Last week, hip Parisian fashion brand Vetements took to their Instagram to reveal a new collaboration with Levi's — a denim collection that's, well, quite unusual.
The #VetementsxLevis jeans feature zippers in not your typical spots, including down the backs of the legs and right down the centre of the butt.
And here's what denim shorts look like with the zipper zipped all the way up.
And one more shot of the jeans partially unzipped:
Naturally, people had some questions about this racy denim line.
One Instagram user joked, "Butt why?" while another asked, "This is a joke right?" One person was so outraged, they wrote in all caps "WHY WOULD SOMEONE MAKE THIS??"
More than a few people thought the jeans were "disgusting," with one Instagram user commenting, "Anyone that would wear something so disgusting has no mind of their own nor do they have any respect for themselves!!!"
But others were quick to defend the jeans, calling them avant-garde and obviously not for everyone.
One Instagram user wrote, "Vetements is a 'anti fashion' fashion brand that's why they make things that people think are weird," and another one directed their comment to the haters, writing, "Why is everyone so heated about this? You don't have to wear them unzipped all the way..."

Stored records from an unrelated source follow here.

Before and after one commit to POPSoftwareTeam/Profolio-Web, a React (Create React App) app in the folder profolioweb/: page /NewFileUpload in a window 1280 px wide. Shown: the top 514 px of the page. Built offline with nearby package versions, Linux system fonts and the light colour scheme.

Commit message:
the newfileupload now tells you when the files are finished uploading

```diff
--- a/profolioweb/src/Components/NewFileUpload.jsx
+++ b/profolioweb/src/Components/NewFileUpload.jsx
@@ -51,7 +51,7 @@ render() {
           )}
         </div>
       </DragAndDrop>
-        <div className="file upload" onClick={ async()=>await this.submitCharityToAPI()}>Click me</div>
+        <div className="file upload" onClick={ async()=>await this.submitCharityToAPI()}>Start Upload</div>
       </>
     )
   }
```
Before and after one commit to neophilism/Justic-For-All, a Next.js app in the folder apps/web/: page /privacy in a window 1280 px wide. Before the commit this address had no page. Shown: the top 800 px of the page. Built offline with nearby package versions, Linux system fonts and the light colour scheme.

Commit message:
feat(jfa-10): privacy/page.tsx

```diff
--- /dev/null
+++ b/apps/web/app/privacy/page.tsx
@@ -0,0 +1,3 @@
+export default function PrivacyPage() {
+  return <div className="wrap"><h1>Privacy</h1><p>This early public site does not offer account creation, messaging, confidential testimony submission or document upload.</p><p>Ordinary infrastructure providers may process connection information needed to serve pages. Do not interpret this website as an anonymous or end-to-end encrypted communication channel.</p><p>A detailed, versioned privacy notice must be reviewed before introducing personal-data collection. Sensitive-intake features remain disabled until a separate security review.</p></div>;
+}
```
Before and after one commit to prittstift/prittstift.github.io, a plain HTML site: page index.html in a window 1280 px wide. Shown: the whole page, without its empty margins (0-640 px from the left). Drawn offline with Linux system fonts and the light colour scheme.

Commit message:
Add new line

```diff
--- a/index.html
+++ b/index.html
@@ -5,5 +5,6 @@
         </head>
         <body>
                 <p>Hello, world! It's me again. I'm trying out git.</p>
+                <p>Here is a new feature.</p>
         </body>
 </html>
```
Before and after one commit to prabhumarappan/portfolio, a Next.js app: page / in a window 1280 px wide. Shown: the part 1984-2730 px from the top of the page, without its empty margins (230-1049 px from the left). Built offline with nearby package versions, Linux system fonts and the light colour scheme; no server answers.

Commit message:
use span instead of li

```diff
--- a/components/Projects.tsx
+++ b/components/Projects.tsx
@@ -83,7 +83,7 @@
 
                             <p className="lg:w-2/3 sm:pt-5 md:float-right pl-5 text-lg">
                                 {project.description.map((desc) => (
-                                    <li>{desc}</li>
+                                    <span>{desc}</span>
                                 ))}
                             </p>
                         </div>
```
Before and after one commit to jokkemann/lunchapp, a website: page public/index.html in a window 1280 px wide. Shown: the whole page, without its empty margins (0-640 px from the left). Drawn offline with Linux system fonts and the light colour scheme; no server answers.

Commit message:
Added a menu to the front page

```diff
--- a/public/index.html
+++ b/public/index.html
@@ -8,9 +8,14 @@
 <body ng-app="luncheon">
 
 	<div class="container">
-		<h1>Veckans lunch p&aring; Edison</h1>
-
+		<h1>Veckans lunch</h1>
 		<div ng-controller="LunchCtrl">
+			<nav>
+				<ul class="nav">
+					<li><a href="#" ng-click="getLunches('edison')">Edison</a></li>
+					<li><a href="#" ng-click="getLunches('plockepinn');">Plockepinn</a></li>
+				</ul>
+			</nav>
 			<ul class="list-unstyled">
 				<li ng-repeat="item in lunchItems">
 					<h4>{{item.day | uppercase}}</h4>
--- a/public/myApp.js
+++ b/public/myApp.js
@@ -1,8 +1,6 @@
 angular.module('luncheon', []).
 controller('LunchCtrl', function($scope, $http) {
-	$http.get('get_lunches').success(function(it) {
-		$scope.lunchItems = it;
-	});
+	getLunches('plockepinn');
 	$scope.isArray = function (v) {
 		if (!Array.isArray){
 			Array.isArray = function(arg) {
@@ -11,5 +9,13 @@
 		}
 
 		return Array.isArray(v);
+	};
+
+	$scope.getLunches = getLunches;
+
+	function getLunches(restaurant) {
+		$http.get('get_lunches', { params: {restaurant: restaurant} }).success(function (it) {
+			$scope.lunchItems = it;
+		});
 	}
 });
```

— Marc (@MarcSnetiker) July 8, 2016
As for why these everyday clothes are so pricey? According to CEO Guram Gvasalia, there are "a few reasons."
In an interview with journalist Sarah Mower, Gvasalia explained:
"One [reason] is that we work with amazing factories. These factories are not cheap. Another thing is the fabric. For example, the hoodies Demna [Vetements creative director] likes to use molton cotton that is very heavy. It is almost 480g compared to the usual 240g. The price of creating this heavy cotton is double the price of creating a regular one. For the normal ones you can go up to 1.5m, but for the oversized pieces it can go up to 3 or 4.5m of fabric. It all comes together with the shipping costs."
"It is nicer when people save up," he continued. "They can buy this one piece that they cherish for a longer time, rather than spending money on clothes every week that they throw away afterwards. The whole idea is to limit the production, having less pieces and making sure that people who buy these pieces can cherish it for a longer time. It’s moving away from this idea of fashion fashion, to this idea of slow fashion."
Tell us: would you wear these Vetements bare butt jeans?